Korashy said that progress is being made though, partly through cooperation with the UNODC and the US Substance Abuse and Mental Health Services Administration (SAMHSA). "We feel like we are doing good work,” he said.
However, treatment is not the only issue. Dealing with the drugs trade is not a priority for authorities and efforts at prevention are limited beyond routine border patrols, according to the US State Department's 2013 International Narcotics Control Strategy Report, which said: "…this focus on seizing drug shipments at the borders has rarely been accompanied by further investigation into the sources of the narcotics or by arrests and prosecutions of top leaders of drug trafficking enterprises. The Iraqi Federal Police do not devote significant resources to drug cases."
Worse still, Iraq is notoriously corrupt — it ranks 171 out of 177 in Transparency International's Corruption Perception Index 2013 — and Abdul said that security forces often turn a blind eye to dealers or are even actively involved. He said that he was able to get away with his colossal addiction because his uncle is a high-ranking police officer and got him out of trouble. Even worse, he said dealers in Baghdad are protected by the police in exchange for a cut of the profits.
He adds that the links between the authorities and drug rings are so strong, that in the run up to April's parliamentary elections, one of the city's biggest dealers said that he would give a quarter gram of heroin to anyone who would swear on the Quran three times to vote for incumbent Prime Minister Nouri al-Maliki. Hundreds, he added, took the dealer up on the offer.
"This addiction is destroying us day by day.”
The authorities are aware of the issue, a foreign official working regularly with the Ministry of Healthy told VICE News.
"There is no information on the size of the problem [corruption], but officials are aware of it and are not shy in discussing it in a professional context," the official said, speaking on the condition of anonymity. "They have indicated that in some slum areas there are particular problems related to corruption [and drug dealing]."
Abdul said he thinks the only chance of meaningful change, however, is a new administration that will de-politicize the security forces and tackle the endemic corruption.
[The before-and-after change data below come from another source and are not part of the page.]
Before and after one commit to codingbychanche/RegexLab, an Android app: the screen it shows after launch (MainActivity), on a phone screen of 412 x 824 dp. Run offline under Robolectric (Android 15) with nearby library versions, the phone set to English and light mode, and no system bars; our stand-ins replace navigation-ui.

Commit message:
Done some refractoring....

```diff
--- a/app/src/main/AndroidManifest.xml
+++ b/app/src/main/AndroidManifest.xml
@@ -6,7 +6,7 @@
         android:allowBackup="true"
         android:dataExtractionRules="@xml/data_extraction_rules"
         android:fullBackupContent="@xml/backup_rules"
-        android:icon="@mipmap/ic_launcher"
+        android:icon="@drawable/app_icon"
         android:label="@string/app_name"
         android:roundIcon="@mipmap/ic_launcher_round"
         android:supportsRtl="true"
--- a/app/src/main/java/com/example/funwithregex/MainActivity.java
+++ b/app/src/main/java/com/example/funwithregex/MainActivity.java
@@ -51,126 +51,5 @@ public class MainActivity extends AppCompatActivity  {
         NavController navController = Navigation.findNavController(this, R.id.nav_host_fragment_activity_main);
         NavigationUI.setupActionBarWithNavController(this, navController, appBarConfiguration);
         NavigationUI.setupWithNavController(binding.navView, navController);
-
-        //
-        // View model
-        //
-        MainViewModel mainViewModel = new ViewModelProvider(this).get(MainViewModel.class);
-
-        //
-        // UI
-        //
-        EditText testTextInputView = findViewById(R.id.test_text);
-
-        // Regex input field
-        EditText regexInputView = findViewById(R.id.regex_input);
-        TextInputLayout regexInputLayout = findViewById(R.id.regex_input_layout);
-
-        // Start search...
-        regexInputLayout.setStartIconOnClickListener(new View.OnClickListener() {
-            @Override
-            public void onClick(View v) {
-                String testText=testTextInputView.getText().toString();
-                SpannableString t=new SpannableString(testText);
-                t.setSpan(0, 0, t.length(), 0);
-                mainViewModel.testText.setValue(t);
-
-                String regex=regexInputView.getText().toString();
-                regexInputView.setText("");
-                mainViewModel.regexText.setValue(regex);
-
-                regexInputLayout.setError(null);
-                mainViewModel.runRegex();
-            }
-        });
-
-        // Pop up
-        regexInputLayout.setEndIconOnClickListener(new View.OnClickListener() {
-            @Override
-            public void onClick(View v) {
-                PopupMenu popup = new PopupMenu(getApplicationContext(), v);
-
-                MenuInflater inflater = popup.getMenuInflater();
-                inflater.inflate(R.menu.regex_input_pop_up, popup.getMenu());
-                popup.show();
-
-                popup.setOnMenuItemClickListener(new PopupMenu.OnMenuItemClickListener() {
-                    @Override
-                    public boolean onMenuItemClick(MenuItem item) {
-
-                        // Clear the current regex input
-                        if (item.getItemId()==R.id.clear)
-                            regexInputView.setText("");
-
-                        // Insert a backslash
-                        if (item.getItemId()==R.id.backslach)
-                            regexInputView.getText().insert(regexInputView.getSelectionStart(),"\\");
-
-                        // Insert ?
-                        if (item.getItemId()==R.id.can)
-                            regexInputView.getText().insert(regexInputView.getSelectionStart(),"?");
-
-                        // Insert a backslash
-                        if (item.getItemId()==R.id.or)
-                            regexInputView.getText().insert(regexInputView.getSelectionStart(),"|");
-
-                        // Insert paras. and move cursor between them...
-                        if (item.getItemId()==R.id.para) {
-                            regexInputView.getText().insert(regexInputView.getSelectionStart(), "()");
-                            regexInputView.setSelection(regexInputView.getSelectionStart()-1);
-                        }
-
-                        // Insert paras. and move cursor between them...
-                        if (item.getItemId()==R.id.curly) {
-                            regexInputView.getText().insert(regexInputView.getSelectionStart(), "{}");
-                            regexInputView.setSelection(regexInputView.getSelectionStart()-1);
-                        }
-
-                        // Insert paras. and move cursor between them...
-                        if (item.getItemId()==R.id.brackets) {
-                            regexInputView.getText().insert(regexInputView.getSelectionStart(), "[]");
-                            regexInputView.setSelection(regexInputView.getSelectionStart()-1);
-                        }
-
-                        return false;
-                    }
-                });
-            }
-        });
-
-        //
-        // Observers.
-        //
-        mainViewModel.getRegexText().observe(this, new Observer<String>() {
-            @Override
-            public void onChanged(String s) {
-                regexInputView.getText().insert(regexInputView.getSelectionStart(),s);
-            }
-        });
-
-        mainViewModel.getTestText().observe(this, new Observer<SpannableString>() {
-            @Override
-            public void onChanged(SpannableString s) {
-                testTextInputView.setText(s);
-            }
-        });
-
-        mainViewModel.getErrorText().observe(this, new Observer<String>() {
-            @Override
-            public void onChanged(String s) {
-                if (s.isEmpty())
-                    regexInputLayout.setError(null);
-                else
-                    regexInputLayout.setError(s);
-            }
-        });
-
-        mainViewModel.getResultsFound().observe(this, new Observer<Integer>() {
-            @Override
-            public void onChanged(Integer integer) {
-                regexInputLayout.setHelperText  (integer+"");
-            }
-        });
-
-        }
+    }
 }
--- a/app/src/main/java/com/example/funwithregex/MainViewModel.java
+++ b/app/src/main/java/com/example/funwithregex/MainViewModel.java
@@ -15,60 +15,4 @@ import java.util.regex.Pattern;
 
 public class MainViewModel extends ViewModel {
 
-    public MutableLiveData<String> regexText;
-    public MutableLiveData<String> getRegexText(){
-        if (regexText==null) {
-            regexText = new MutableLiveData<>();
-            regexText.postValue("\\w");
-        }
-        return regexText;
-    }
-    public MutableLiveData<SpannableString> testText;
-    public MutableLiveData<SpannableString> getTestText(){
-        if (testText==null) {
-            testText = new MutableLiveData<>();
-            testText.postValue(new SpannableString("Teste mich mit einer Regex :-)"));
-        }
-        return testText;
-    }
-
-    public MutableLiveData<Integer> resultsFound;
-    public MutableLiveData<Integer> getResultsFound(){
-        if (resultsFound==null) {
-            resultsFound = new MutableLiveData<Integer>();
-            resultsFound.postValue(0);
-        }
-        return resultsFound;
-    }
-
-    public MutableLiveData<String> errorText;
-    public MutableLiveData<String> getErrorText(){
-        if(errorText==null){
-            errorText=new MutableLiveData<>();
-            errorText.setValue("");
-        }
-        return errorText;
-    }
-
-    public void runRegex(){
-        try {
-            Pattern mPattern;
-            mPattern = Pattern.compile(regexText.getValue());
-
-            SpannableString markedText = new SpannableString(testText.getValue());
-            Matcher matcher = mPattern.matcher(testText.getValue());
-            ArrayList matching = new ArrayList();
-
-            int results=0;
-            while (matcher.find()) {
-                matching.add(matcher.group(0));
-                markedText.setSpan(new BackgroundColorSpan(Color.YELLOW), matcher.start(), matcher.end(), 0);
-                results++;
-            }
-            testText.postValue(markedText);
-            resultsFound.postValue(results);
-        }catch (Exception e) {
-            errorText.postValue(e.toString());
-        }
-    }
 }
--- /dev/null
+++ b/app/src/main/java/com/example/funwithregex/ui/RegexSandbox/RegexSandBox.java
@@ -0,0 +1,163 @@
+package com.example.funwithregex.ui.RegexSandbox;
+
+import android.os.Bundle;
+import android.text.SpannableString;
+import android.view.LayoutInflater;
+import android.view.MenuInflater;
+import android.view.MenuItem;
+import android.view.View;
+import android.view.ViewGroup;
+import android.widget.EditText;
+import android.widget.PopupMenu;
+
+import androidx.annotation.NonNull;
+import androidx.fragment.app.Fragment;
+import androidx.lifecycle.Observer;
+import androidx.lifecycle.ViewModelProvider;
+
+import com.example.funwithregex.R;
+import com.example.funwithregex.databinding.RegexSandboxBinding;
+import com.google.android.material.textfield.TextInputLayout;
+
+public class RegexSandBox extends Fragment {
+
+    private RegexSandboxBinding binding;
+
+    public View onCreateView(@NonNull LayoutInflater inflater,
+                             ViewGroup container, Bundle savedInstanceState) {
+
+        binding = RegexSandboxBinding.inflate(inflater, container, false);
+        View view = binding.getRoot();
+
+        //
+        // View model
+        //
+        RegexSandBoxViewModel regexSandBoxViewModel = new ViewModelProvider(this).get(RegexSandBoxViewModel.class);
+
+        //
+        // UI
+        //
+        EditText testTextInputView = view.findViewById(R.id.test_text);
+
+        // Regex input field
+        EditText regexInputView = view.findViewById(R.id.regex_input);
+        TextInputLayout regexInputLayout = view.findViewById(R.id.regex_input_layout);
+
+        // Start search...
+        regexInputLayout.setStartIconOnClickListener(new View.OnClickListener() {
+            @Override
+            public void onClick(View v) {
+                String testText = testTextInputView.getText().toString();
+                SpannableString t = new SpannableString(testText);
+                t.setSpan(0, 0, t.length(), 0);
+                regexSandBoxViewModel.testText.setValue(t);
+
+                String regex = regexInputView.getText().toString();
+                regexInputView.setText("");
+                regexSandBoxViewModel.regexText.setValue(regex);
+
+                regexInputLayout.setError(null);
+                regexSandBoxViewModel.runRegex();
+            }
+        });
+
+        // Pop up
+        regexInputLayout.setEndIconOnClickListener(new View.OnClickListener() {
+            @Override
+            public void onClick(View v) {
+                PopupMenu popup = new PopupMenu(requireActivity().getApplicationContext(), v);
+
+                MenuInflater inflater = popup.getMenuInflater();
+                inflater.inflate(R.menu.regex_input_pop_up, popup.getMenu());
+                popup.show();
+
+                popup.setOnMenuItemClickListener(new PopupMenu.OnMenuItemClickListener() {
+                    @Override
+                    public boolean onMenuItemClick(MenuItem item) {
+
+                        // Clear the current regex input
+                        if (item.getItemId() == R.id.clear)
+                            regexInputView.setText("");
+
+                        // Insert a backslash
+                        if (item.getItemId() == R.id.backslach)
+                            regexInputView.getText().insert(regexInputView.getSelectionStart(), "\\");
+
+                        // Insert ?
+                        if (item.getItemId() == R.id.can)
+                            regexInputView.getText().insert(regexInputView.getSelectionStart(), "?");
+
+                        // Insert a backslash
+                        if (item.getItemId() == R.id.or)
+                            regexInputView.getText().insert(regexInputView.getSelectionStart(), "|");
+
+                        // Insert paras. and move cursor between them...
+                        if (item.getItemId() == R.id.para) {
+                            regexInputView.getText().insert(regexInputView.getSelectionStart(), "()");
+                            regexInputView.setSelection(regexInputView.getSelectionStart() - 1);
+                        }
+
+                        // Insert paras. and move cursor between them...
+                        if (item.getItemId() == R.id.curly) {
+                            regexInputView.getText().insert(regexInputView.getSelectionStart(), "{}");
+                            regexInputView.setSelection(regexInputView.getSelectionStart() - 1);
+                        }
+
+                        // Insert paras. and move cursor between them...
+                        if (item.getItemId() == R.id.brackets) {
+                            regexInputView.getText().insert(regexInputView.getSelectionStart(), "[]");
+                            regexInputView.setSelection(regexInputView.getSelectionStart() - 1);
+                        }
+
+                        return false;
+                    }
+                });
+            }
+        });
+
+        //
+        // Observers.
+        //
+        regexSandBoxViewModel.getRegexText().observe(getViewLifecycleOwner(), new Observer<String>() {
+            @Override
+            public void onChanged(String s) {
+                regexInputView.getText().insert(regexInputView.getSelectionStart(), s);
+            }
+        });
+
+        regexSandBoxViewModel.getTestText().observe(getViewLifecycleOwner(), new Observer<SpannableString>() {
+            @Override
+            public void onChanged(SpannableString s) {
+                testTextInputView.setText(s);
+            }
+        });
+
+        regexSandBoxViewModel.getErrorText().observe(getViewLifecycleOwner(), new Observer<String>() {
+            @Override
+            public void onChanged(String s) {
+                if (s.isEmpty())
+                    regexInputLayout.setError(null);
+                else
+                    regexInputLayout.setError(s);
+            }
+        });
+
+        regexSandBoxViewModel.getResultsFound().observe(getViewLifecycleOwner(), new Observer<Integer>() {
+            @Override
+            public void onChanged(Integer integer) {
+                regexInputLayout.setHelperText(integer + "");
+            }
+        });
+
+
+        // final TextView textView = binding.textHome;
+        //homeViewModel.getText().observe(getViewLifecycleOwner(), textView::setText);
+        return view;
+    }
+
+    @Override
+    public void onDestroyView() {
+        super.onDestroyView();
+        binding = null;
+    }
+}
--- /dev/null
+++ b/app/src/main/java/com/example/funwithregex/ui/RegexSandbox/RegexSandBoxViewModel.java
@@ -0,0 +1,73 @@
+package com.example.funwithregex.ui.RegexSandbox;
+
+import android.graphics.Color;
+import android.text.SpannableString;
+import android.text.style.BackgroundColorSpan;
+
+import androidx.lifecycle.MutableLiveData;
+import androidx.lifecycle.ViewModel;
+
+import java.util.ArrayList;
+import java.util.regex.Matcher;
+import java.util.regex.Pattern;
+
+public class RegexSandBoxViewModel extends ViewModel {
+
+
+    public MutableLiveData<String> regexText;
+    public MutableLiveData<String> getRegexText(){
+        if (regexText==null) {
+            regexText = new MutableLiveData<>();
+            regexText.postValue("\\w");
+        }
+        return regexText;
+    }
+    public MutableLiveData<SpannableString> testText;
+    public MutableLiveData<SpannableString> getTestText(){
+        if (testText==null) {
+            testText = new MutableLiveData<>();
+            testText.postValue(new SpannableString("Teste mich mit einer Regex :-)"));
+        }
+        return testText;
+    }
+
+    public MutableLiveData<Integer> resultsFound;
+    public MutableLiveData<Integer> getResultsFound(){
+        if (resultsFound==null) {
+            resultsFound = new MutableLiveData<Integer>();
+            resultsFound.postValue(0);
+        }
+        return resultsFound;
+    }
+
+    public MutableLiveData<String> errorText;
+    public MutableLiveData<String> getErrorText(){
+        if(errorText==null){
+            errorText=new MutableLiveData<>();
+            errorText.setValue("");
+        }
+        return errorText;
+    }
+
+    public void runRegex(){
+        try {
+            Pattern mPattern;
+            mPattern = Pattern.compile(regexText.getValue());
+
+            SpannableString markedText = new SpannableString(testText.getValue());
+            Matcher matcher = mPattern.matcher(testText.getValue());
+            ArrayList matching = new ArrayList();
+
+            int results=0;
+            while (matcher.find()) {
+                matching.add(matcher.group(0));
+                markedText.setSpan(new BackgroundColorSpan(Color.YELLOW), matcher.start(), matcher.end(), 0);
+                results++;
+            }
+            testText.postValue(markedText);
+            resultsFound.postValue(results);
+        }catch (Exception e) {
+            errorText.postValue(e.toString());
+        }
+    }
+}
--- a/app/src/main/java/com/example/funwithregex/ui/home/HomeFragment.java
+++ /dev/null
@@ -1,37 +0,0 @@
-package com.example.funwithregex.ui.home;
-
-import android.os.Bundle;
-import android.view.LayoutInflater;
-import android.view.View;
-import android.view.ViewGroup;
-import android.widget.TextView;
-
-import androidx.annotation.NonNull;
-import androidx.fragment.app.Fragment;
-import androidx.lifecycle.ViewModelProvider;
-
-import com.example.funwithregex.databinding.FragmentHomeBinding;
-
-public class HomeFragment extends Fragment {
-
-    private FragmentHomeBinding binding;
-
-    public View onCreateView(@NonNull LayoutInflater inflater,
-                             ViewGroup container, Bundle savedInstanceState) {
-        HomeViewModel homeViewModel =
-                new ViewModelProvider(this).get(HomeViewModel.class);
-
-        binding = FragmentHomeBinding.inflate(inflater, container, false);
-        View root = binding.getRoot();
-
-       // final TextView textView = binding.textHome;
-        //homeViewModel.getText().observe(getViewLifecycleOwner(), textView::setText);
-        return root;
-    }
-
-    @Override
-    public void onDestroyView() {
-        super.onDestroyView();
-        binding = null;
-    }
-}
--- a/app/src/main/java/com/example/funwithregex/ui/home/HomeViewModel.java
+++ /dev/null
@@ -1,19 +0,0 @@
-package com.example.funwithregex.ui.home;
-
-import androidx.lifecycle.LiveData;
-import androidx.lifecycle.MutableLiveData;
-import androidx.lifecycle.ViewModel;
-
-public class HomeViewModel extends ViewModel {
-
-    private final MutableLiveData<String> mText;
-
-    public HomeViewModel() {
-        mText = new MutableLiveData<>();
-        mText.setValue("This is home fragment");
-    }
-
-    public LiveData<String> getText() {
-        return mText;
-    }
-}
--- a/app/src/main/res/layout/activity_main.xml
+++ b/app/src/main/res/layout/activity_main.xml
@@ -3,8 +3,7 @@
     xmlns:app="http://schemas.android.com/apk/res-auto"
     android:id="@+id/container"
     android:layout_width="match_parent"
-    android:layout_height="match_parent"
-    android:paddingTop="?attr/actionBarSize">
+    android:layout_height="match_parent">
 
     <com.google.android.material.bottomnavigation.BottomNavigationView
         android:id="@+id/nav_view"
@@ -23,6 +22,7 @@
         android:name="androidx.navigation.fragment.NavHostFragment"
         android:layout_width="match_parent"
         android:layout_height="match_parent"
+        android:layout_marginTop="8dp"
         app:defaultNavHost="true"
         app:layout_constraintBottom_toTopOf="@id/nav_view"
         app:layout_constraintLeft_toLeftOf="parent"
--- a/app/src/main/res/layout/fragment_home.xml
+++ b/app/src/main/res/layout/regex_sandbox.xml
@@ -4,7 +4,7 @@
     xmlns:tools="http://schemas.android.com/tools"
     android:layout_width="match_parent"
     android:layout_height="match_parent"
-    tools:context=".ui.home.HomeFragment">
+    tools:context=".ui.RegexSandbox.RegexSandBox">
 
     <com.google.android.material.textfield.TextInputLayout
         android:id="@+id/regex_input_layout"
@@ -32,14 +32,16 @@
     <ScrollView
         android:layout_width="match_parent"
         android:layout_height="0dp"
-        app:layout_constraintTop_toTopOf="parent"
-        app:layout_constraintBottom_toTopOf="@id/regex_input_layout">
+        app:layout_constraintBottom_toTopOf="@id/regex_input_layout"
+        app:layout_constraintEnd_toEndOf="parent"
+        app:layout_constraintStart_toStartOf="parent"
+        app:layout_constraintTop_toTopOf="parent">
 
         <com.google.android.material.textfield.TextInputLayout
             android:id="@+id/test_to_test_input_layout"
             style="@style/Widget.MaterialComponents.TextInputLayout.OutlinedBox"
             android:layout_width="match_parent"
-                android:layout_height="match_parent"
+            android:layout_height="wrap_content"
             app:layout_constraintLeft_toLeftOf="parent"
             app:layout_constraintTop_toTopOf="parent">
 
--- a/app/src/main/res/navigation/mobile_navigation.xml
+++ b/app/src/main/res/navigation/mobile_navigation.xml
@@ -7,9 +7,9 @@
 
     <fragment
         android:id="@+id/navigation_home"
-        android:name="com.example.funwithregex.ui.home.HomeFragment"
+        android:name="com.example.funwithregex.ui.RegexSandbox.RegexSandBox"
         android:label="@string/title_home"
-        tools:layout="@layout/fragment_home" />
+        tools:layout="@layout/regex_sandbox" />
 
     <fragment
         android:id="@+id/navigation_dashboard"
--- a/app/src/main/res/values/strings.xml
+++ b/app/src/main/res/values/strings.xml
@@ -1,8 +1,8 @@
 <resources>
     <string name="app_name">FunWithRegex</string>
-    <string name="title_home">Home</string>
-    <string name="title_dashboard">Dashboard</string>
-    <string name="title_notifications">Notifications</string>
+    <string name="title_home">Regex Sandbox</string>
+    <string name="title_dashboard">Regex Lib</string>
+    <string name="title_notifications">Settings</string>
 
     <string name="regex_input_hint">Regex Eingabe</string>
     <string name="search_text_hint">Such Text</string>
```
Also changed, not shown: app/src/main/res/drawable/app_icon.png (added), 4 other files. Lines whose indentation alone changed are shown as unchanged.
In the meantime, he hopes that more facilities like the one he is being treated at are launched.
"I hope they can help the rest of the youth," he says. "Because this addiction is destroying us day by day.”
*Name has been changed to preserve his anonymity.
Follow John Beck on Twitter: @JM_Beck